_PROBLEM TO WORK ON_: Using the records that follow, copy every line containing the word "size".
*** Opening INFORMATION ***
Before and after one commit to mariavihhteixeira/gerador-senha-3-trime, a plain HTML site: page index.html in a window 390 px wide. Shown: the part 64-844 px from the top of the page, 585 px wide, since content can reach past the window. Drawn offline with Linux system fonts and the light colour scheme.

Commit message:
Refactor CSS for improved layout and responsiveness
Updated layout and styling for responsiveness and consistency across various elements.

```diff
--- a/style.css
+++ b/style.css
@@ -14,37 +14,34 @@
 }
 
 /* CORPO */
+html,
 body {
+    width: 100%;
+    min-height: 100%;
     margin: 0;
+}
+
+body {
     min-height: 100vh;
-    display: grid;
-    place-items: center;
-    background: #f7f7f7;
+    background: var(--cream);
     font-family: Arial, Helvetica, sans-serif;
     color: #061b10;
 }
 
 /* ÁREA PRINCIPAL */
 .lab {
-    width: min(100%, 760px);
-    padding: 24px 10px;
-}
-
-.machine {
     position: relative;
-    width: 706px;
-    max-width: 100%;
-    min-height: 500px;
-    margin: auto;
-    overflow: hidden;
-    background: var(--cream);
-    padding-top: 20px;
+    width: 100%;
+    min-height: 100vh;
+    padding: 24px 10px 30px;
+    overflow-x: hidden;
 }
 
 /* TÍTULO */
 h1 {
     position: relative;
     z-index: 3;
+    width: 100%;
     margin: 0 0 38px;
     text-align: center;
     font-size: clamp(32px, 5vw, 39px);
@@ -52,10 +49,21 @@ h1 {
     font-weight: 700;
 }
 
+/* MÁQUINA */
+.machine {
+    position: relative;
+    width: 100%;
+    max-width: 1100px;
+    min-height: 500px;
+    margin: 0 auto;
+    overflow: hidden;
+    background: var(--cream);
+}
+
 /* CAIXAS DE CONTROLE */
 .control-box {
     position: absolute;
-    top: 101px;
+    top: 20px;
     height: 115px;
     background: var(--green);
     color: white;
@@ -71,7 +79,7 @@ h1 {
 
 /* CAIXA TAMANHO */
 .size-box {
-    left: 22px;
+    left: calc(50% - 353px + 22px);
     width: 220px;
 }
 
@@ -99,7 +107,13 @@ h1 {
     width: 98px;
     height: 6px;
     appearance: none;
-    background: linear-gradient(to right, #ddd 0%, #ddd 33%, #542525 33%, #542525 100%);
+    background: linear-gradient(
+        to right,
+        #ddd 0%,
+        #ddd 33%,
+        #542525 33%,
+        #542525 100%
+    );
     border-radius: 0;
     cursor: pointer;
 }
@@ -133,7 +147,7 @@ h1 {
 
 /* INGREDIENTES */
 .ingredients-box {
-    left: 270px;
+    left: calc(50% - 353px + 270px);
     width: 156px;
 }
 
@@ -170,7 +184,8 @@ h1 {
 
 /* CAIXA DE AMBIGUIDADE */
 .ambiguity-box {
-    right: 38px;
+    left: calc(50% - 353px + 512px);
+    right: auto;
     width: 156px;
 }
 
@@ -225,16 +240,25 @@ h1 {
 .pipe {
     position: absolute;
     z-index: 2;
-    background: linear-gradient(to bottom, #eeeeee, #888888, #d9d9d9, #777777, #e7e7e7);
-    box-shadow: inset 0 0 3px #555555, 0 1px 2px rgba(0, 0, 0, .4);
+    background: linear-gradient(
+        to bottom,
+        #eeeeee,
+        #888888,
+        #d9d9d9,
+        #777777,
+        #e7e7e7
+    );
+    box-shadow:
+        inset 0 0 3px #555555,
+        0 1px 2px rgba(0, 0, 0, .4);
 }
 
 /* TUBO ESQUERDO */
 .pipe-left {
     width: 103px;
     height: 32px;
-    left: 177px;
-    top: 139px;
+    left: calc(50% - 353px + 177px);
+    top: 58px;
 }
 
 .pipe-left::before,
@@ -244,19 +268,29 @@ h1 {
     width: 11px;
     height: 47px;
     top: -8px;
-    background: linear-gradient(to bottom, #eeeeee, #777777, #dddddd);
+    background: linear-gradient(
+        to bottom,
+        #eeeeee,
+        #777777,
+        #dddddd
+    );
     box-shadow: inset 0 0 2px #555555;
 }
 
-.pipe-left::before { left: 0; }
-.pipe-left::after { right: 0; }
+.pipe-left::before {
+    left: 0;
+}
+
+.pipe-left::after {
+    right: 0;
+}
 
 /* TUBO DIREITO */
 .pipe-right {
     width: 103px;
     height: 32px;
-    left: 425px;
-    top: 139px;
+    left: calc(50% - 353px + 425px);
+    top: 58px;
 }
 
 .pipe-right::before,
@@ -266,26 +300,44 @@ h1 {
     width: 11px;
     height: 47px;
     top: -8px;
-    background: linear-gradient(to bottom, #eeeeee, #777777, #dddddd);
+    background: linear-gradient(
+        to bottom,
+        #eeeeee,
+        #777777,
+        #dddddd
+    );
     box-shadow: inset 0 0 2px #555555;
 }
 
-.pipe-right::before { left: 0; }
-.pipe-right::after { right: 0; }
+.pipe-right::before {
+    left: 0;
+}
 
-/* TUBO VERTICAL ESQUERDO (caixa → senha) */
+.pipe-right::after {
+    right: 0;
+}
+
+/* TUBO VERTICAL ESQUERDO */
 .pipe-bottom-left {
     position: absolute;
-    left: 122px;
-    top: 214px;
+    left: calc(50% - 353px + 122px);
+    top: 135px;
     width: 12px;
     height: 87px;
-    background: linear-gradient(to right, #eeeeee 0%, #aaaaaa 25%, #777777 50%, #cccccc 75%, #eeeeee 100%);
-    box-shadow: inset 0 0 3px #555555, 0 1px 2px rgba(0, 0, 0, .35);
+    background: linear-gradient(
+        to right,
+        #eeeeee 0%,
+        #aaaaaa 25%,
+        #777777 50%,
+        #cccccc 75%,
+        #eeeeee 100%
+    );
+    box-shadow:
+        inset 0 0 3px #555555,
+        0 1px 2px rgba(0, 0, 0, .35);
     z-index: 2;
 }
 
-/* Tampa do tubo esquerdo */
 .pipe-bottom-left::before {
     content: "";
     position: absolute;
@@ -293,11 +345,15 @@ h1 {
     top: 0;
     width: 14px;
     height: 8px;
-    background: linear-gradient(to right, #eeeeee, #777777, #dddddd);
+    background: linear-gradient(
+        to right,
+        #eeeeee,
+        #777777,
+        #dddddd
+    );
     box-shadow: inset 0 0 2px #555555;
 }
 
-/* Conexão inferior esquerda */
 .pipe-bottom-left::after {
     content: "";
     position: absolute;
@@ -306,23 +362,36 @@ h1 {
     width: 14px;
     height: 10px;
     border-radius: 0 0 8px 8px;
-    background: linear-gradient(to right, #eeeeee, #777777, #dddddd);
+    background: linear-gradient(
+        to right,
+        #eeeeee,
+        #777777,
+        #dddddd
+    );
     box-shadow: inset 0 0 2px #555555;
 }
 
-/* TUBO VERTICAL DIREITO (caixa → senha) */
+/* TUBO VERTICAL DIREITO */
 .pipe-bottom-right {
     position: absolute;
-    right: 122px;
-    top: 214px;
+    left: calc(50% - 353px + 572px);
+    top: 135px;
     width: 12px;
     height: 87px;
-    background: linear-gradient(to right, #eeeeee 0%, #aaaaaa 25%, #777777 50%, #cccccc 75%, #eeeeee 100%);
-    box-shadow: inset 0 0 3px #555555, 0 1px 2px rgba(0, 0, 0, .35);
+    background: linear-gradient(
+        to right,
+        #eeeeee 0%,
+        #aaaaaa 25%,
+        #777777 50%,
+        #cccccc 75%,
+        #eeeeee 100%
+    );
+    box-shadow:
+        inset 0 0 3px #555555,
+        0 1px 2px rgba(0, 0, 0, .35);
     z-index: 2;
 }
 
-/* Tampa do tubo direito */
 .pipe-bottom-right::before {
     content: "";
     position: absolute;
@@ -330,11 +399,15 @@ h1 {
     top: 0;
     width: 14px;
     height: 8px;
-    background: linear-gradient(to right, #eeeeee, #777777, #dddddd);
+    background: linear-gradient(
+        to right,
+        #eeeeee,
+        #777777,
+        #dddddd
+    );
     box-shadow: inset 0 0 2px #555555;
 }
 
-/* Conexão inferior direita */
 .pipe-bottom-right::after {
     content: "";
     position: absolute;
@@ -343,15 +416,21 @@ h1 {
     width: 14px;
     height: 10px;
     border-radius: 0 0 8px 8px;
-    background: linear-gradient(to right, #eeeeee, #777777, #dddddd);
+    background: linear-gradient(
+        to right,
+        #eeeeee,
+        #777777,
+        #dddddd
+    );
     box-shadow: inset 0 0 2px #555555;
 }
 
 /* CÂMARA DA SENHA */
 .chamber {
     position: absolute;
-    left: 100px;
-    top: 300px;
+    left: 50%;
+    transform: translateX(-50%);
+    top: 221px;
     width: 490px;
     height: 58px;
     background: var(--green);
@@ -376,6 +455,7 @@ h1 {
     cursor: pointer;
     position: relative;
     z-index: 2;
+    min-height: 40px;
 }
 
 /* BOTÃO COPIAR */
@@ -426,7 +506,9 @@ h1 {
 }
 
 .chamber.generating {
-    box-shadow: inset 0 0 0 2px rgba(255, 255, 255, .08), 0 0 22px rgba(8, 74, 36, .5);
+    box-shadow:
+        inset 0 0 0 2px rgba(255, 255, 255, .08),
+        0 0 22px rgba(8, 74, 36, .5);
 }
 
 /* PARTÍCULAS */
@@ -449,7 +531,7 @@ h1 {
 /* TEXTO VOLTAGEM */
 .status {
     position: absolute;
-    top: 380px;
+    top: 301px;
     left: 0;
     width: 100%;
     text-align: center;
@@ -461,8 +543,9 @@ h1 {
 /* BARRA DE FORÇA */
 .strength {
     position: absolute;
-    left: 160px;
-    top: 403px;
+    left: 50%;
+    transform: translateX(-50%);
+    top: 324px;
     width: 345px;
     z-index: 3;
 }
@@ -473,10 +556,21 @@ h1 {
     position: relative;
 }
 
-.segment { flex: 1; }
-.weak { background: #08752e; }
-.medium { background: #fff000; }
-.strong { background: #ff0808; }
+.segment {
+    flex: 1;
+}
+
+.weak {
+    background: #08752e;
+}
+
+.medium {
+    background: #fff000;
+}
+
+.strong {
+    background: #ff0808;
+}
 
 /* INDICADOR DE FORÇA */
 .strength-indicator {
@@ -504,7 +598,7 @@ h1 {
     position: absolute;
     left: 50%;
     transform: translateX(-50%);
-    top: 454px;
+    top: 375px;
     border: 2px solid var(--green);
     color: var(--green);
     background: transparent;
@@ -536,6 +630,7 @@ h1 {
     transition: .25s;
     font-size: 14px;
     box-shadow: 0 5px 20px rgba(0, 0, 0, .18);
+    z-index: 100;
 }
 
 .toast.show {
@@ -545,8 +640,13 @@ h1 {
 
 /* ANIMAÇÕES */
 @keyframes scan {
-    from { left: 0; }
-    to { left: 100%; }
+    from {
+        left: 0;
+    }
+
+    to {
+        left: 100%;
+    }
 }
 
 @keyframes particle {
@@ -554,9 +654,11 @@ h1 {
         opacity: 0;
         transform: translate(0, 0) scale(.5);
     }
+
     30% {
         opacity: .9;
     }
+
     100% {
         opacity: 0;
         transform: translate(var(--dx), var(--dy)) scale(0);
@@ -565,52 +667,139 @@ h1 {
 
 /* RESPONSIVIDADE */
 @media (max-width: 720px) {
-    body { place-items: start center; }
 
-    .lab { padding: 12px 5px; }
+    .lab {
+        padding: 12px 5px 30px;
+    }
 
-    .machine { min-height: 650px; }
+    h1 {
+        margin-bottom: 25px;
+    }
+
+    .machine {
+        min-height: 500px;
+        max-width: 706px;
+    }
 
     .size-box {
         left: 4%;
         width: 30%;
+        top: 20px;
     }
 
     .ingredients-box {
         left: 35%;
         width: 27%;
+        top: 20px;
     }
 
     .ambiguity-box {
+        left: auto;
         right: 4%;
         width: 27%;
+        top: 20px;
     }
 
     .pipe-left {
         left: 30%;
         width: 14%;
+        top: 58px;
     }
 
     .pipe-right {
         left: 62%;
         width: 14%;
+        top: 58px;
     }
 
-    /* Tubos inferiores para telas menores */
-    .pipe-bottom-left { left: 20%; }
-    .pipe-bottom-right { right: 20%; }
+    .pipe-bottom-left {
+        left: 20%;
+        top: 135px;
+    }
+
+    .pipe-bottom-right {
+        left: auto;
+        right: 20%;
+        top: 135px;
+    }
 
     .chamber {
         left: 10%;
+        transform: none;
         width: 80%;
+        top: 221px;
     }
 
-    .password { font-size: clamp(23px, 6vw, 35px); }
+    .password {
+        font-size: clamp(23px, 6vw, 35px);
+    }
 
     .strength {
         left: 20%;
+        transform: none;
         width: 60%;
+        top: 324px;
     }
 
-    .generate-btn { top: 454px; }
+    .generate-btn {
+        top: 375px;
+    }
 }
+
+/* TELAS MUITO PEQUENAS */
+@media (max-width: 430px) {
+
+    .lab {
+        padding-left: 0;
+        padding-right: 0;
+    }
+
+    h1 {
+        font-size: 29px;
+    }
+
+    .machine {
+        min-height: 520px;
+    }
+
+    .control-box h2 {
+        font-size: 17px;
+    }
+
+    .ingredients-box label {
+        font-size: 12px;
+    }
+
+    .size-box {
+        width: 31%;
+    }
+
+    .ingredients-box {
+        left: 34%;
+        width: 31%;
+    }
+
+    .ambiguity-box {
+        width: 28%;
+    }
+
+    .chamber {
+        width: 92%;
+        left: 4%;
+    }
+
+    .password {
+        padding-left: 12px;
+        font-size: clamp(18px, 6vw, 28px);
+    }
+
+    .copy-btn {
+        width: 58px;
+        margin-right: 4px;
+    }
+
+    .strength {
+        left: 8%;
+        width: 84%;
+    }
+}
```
*** Closing INFORMATION ***
_SOLUTION TO THIS TASK_:
     font-size: clamp(32px, 5vw, 39px);
 .size-box {
     font-size: 14px;
     .size-box {
-    .password { font-size: clamp(23px, 6vw, 35px); }
+        font-size: clamp(23px, 6vw, 35px);
+        font-size: 29px;
+        font-size: 17px;
+        font-size: 12px;
+    .size-box {
+        font-size: clamp(18px, 6vw, 28px);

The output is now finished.